In case you haven't heard, salt is the latest target of the health police. First smoking, then fat, now salt .
In the case of smoking, I'm with the health cops all the way. As one country after another has banned indoor smoking, I've been fist-pumping . When the health crusaders turned to fat, I celebrated again . Trans fats? Don't need 'em . Soda? Disgusting .
But then they banned new fast-food restaurants in south L.A, and I freaked out . Cigarettes are industrial and nutrition-free, I figured. Trans fats and soda are artificial, too. But burgers and fries? The cooking's modern, but meat and potatoes are basic. They're food . You can't do that to food.
What happened to calories and saturated fat is now happening to salt: Public-health groups are clamoring for regulation, the FDA is holding hearings , and industry is adapting. Here's the latest from Reuters :
Burger King said on Wednesday it would limit sodium to 600 milligrams or less in all of its Kids Meals advertised to children younger than 12. ... McDonald's Corp already prepares its children's meals with less sodium. Its four-piece Chicken McNuggets Happy Meal ... has 390 calories and 570 milligrams of sodium. ... Burger King's currently advertised Kids Meal is its first to meet the new criteria. ... The meal has 340 calories and 505 milligrams of sodium.
That's still too much salt, but it's a start. And I'm with the health cops on this one. Salt is different from meat and potatoes. It's food, but it's also an additive. It's great that industry is reducing it voluntarily. If industry doesn't move far enough and the health cops want to restrict salt in prepared food, I won't cry. You can always add more salt from a shaker or from takeout packets.

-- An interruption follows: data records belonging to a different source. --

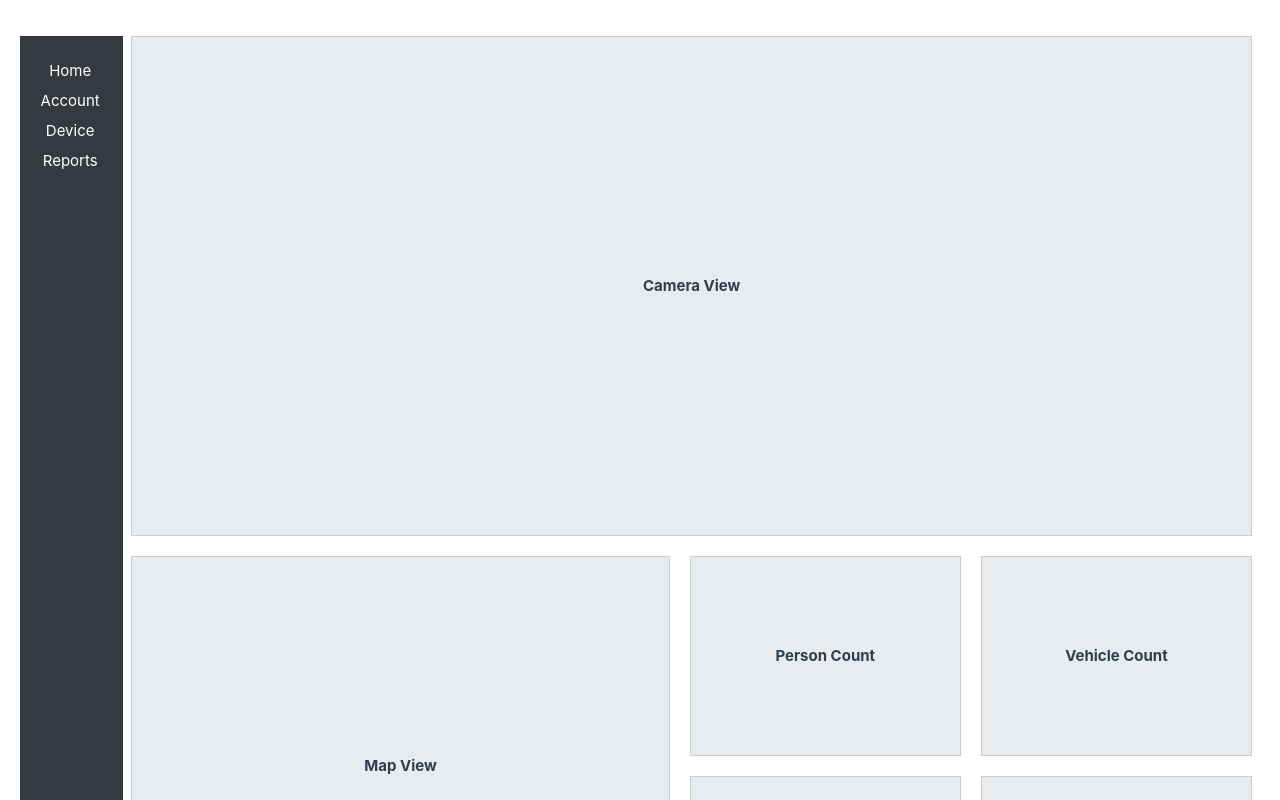
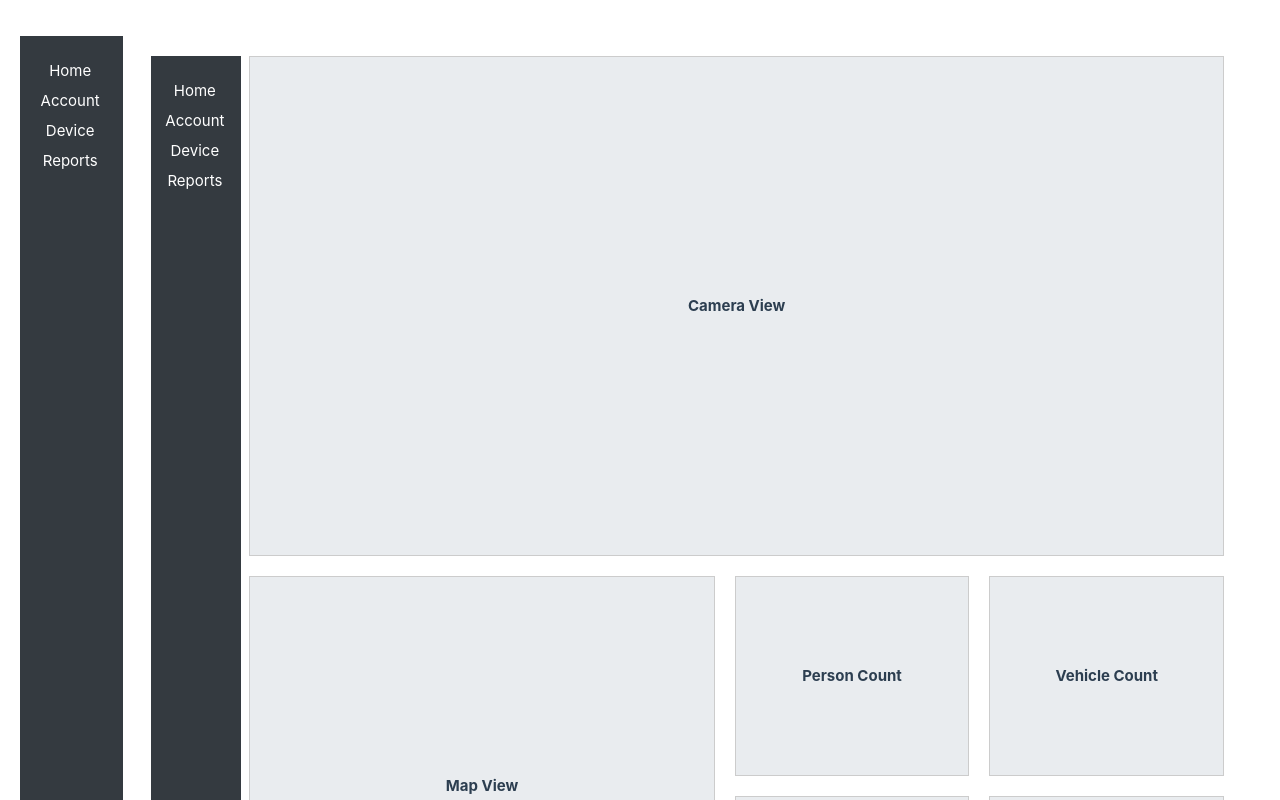
Before and after one commit to VoTanTai-dp/smart-portal, a Vue app in the folder frontend/: page / in a window 1280 px wide. Shown: the top 800 px of the page. Built offline with nearby package versions, Linux system fonts and the light colour scheme; the HTML template or start-up script is replaced by a standard one.

Commit message:
Update index.js

```diff
--- a/frontend/src/router/index.js
+++ b/frontend/src/router/index.js
@@ -1,16 +1,42 @@
 import { createRouter, createWebHistory } from 'vue-router'
+import Navigator_bar from '@/components/layouts/navigation_bar.vue'
 import Home_page from '@/views/home_page.vue'
+import Account from '@/views/account_page.vue'
+// import Device from '@/views/device_page.vue'
+// import Report from '@/views/report_page.vue'
+
+const routes = [
+  {
+    path: '/',
+    component: Navigator_bar,
+    children: [
+      {
+        path: '',
+        name: 'home',
+        component: Home_page
+      },
+      {
+        path: 'Account',
+        name: 'account',
+        component: Account
+      },
+      // {
+      //   path: 'Devices',
+      //   name: 'devices',
+      //   component: Device
+      // },
+      // {
+      //   path: 'Reports',
+      //   name: 'reports',
+      //   component: Report
+      // }
+    ]
+  }
+]
 
 const router = createRouter({
   history: createWebHistory(import.meta.env.BASE_URL),
-  routes: [
-    {
-      path: '/',
-      name: 'home',
-      component: Home_page,
-    },
-
-  ],
+  routes
 })
 
 export default router
```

Here's my pitch to the burger joints: Thanks for letting us choose whether to leave out the lettuce and tomatoes. Do the same with salt